* _Source records_
***

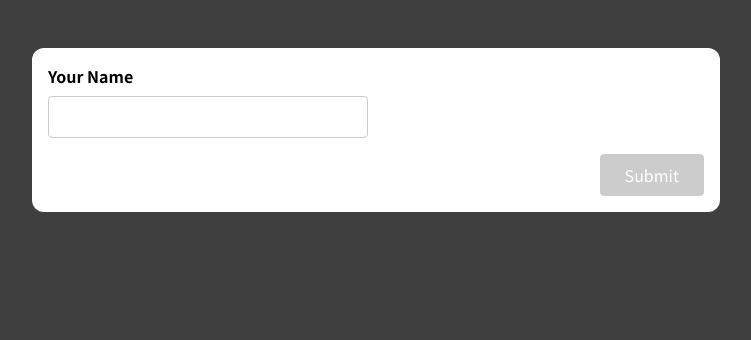
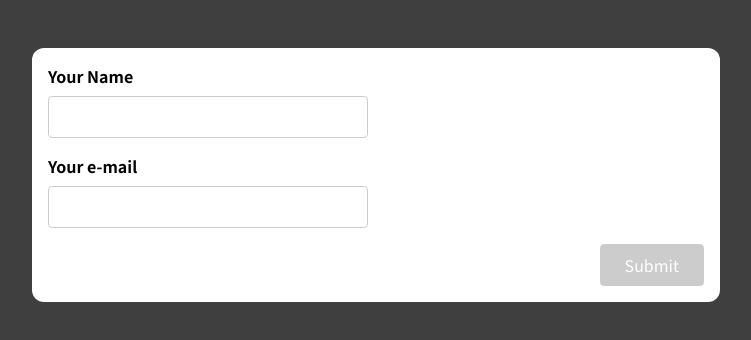
Before and after one commit to bernardoblasquez/react-forms-udemy, a React (Create React App) app in the folder app/: page / in a window 1280 px wide. Shown: the top 340 px of the page, without its empty margins (264-1015 px from the left). Built offline with nearby package versions, Linux system fonts and the light colour scheme.

Commit message:
feature: validação de e-mail.

```diff
--- a/app/src/components/SimpleInput.js
+++ b/app/src/components/SimpleInput.js
@@ -3,16 +3,23 @@ import { useState } from 'react';
 
 const SimpleInput = (props) => {
 
+   const regex = /^\S+@\S+\.\S+$/;
+
    const [enteredName, setEnteredName] = useState('');
    const [enteredNameWasTouched, setEnteredNameWasTouched] = useState(false);
-
-
    const enteredNameIsValid = enteredName.trim() !== '';
    const nameInputIsInvalid  = !enteredNameIsValid && enteredNameWasTouched;
 
+   const [enteredEmail, setEnteredEmail] = useState('');
+   const [enteredEmailWasTouched, setEnteredEmailWasTouched] = useState(false);
+   const enteredEmailPatternIsValid = regex.test(enteredEmail)
+   const enteredEmailIsValid = (enteredEmail.trim() !== '') && (enteredEmailPatternIsValid);
+   const emailInputIsInvalid  = !enteredEmailIsValid && enteredEmailWasTouched;
+
+
    let formIsValid = false;
 
-   if (enteredNameIsValid){
+   if (enteredNameIsValid && enteredEmailIsValid){
       formIsValid = true;
    }
 
@@ -20,8 +27,18 @@ const SimpleInput = (props) => {
       setEnteredName(event.target.value);
    }
 
+   const inputEmailChangeHandler = event => {
+      setEnteredEmail(event.target.value);
+   }
+
+
+
    const inputNameBlurHandler = event => {
       setEnteredNameWasTouched(true)
+   }
+
+   const inputEmailBlurHandler = event => {
+      setEnteredEmailWasTouched(true)
    }
 
    const formSubmitHandler = event => {
@@ -29,7 +46,7 @@ const SimpleInput = (props) => {
 
       setEnteredNameWasTouched(true);
 
-      if (!enteredNameIsValid) {
+      if (!enteredNameIsValid || !enteredEmailIsValid) {
          return;
       }
 
@@ -37,11 +54,18 @@ const SimpleInput = (props) => {
 
       setEnteredName('');
       setEnteredNameWasTouched(false);
+
+      setEnteredEmail('');
+      setEnteredEmailWasTouched(false);
    }
 
    const nameInputClasses = nameInputIsInvalid
       ? 'form-control invalid'
       : 'form-control';
+
+   const emailInputClasses = emailInputIsInvalid
+   ? 'form-control invalid'
+   : 'form-control';
 
    return (
       <form  onSubmit={formSubmitHandler}>
@@ -54,6 +78,21 @@ const SimpleInput = (props) => {
                onChange={inputNameChangeHandler}
                onBlur={inputNameBlurHandler}
             />
+
+            { nameInputIsInvalid && ( <p className="error-text">The field must not be empty</p> ) }
+         </div>
+
+         <div className={emailInputClasses}>
+            <label htmlFor='name'>Your e-mail</label>
+            <input
+               type='text'
+               id='email'
+               value={enteredEmail}
+               onChange={inputEmailChangeHandler}
+               onBlur={inputEmailBlurHandler}
+            />
+
+            { emailInputIsInvalid  && ( <p className="error-text">The field must not be empty</p> ) }
          </div>
 
          <div className="form-actions">
```
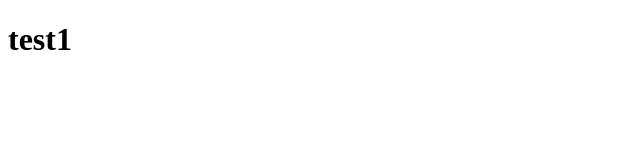
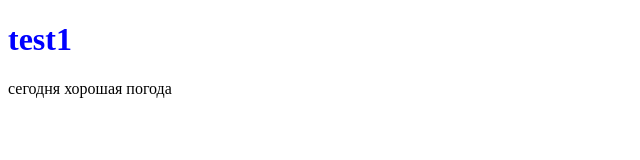
Before and after one commit to shumak0v2/terminator, a plain HTML site: page index.html in a window 1280 px wide. Shown: the whole page, without its empty margins (0-640 px from the left). Drawn offline with Linux system fonts and the light colour scheme.

Commit message:
добавили абзац

```diff
--- /dev/null
+++ b/custom.css
@@ -0,0 +1,3 @@
+h1 {
+	color: blue;
+}
--- a/index.html
+++ b/index.html
@@ -4,10 +4,12 @@
 	<meta charset="UTF-8">
 	<meta name="viewport" content="width=device-width, initial-scale=1.0">
 	<title>terminator</title>
+	<link rel="stylesheet" href="custom.css">
 </head>
 <body>
 
 <h1>test1</h1>
+<p>сегодня хорошая погода</p>
 
 </body>
 </html>
```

***

* _PROBLEM_
Return all the records exactly, excluding images.

* _SOLUTION TO THE EXERCISE_
Before and after one commit to bernardoblasquez/react-forms-udemy, a React (Create React App) app in the folder app/: page / in a window 1280 px wide. Shown: the top 340 px of the page, without its empty margins (264-1015 px from the left). Built offline with nearby package versions, Linux system fonts and the light colour scheme.

Commit message:
feature: validação de e-mail.

```diff
--- a/app/src/components/SimpleInput.js
+++ b/app/src/components/SimpleInput.js
@@ -3,16 +3,23 @@ import { useState } from 'react';
 
 const SimpleInput = (props) => {
 
+   const regex = /^\S+@\S+\.\S+$/;
+
    const [enteredName, setEnteredName] = useState('');
    const [enteredNameWasTouched, setEnteredNameWasTouched] = useState(false);
-
-
    const enteredNameIsValid = enteredName.trim() !== '';
    const nameInputIsInvalid  = !enteredNameIsValid && enteredNameWasTouched;
 
+   const [enteredEmail, setEnteredEmail] = useState('');
+   const [enteredEmailWasTouched, setEnteredEmailWasTouched] = useState(false);
+   const enteredEmailPatternIsValid = regex.test(enteredEmail)
+   const enteredEmailIsValid = (enteredEmail.trim() !== '') && (enteredEmailPatternIsValid);
+   const emailInputIsInvalid  = !enteredEmailIsValid && enteredEmailWasTouched;
+
+
    let formIsValid = false;
 
-   if (enteredNameIsValid){
+   if (enteredNameIsValid && enteredEmailIsValid){
       formIsValid = true;
    }
 
@@ -20,8 +27,18 @@ const SimpleInput = (props) => {
       setEnteredName(event.target.value);
    }
 
+   const inputEmailChangeHandler = event => {
+      setEnteredEmail(event.target.value);
+   }
+
+
+
    const inputNameBlurHandler = event => {
       setEnteredNameWasTouched(true)
+   }
+
+   const inputEmailBlurHandler = event => {
+      setEnteredEmailWasTouched(true)
    }
 
    const formSubmitHandler = event => {
@@ -29,7 +46,7 @@ const SimpleInput = (props) => {
 
       setEnteredNameWasTouched(true);
 
-      if (!enteredNameIsValid) {
+      if (!enteredNameIsValid || !enteredEmailIsValid) {
          return;
       }
 
@@ -37,11 +54,18 @@ const SimpleInput = (props) => {
 
       setEnteredName('');
       setEnteredNameWasTouched(false);
+
+      setEnteredEmail('');
+      setEnteredEmailWasTouched(false);
    }
 
    const nameInputClasses = nameInputIsInvalid
       ? 'form-control invalid'
       : 'form-control';
+
+   const emailInputClasses = emailInputIsInvalid
+   ? 'form-control invalid'
+   : 'form-control';
 
    return (
       <form  onSubmit={formSubmitHandler}>
@@ -54,6 +78,21 @@ const SimpleInput = (props) => {
                onChange={inputNameChangeHandler}
                onBlur={inputNameBlurHandler}
             />
+
+            { nameInputIsInvalid && ( <p className="error-text">The field must not be empty</p> ) }
+         </div>
+
+         <div className={emailInputClasses}>
+            <label htmlFor='name'>Your e-mail</label>
+            <input
+               type='text'
+               id='email'
+               value={enteredEmail}
+               onChange={inputEmailChangeHandler}
+               onBlur={inputEmailBlurHandler}
+            />
+
+            { emailInputIsInvalid  && ( <p className="error-text">The field must not be empty</p> ) }
          </div>
 
          <div className="form-actions">
```
Before and after one commit to shumak0v2/terminator, a plain HTML site: page index.html in a window 1280 px wide. Shown: the whole page, without its empty margins (0-640 px from the left). Drawn offline with Linux system fonts and the light colour scheme.

Commit message:
добавили абзац

```diff
--- /dev/null
+++ b/custom.css
@@ -0,0 +1,3 @@
+h1 {
+	color: blue;
+}
--- a/index.html
+++ b/index.html
@@ -4,10 +4,12 @@
 	<meta charset="UTF-8">
 	<meta name="viewport" content="width=device-width, initial-scale=1.0">
 	<title>terminator</title>
+	<link rel="stylesheet" href="custom.css">
 </head>
 <body>
 
 <h1>test1</h1>
+<p>сегодня хорошая погода</p>
 
 </body>
 </html>
```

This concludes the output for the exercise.